My paternal grandfather's birth certificate came in the mail today. I had no expectations when I sent for it. I just wanted the record in my files, and maybe a suggestion for my great-grandmother's official name. She went by a lot of names.
Here's what the birth certificate told me:
1. My great-grandfather Lenertz was born in Waseca, Minnesota. His death certificate says "Branscato," which I've always assumed meant Mankato.
2. Barecke appears to be the maiden name of my great-grandmother. I've also seen Barake and Bareke. Sometimes she went by Hayward, using her stepfather's name.
3. This Oklahoma birth certificate requires the signature of an attending physician, midwife, parent or relative. This document was signed by Mary Elizabeth Coffey, and she says she's the aunt of my grandfather.
Could this be the "Aunt Beth" other family members refer to? I had her name as Elizabeth M. Lenertz, born about 1890, in my records. That's all I knew.
Even better, she gave her address on this birth certificate for her nephew (my grandfather) and it was a St. Louis, Missouri location. That state is one of the few that digitized their death certificates for online viewing. I searched through the Mary Coffeys and found what I was looking for. Mary Elizabeth Coffey is Aunt Beth.
She died at 57 years of age of "terminal pneumonia." She was buried in Lawton, Oklahoma. (Her parents are buried there, too.)

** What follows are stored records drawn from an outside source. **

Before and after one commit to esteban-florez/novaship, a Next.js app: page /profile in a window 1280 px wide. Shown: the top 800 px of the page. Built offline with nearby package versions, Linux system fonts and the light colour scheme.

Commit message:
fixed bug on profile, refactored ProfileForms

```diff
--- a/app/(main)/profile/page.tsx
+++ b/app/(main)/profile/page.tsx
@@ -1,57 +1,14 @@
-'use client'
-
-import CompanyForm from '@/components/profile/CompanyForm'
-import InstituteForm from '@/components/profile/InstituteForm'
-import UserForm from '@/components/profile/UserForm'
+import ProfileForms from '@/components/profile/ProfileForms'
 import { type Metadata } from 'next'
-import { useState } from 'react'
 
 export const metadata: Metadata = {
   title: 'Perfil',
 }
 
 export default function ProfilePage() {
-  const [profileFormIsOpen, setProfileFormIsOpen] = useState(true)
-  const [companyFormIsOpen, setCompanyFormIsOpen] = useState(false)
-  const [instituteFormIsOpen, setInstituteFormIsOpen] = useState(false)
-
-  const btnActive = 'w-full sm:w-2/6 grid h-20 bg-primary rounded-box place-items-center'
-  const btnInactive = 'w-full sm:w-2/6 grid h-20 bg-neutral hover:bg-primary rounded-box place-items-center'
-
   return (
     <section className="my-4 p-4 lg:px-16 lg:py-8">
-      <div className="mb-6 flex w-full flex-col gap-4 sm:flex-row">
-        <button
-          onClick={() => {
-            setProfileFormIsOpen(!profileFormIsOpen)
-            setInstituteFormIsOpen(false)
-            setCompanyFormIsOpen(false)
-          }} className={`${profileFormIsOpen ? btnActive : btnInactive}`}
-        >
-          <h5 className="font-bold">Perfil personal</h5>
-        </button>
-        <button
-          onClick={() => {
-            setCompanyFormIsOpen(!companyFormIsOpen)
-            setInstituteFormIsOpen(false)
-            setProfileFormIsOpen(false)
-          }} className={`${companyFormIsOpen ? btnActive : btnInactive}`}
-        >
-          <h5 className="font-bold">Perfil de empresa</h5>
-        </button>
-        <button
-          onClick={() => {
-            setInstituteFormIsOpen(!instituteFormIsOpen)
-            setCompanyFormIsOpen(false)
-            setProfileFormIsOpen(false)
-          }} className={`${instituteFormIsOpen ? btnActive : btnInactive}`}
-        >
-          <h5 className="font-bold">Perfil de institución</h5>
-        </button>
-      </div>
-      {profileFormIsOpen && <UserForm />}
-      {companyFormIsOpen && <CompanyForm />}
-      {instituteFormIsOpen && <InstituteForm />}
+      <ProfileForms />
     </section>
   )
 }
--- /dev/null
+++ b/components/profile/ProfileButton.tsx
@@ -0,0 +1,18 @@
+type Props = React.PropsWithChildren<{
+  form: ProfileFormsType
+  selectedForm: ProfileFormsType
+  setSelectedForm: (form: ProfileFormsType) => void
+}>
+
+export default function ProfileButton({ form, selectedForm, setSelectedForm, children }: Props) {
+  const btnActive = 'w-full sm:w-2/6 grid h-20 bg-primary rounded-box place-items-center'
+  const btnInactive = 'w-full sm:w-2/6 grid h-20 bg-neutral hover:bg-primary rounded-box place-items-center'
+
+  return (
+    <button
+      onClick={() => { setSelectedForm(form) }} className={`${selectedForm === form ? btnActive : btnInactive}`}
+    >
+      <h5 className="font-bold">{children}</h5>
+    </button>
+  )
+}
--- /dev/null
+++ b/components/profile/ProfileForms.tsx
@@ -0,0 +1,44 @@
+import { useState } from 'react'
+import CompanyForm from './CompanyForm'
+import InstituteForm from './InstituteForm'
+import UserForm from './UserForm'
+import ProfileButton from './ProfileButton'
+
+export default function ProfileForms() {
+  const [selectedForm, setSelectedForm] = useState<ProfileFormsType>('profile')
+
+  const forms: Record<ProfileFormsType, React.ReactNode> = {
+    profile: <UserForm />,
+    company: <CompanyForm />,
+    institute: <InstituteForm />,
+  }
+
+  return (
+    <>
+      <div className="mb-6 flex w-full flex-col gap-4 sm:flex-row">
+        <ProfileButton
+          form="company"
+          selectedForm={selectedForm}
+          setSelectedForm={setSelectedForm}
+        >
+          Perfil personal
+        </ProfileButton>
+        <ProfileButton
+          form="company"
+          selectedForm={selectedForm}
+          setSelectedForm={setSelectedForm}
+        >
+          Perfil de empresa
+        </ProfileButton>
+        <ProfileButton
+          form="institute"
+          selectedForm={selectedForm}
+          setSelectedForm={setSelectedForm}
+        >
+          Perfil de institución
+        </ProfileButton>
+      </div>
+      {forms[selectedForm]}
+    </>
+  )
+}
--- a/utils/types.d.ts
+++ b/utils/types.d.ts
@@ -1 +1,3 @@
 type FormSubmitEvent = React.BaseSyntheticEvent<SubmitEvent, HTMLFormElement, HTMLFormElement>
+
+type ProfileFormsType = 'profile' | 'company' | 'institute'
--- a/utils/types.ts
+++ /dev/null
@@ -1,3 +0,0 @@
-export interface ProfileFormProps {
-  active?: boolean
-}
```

I order a birth certificate expecting to know all that's on there, and this little official signature adds a small but important piece to the puzzle.
Edited to add: I looked more carefully at my grandfather's birth certificate. It is a delayed copy, filed January 15, 1942. My grandfather (born in 1914) must have applied for it. His parents were dead by then and he was an only child, so Mary E. Coffey was the nearest relative who could verify his birth. The notary was out of Los Angeles County, California. This is where my grandfather lived at the time. Mary Coffey lived in St. Louis. They must have handled this birth certificate business during a family visit.
There is also a signature for "Affidavit of non-relative having knowledge of this birth." This is signed by Mrs. E. E. Murray. The notary was out of Washington County, Oklahoma.
If it wasn't for this delayed certificate of birth, I don't know when I would have found the married name of Aunt Beth: Mary Elizabeth Coffey.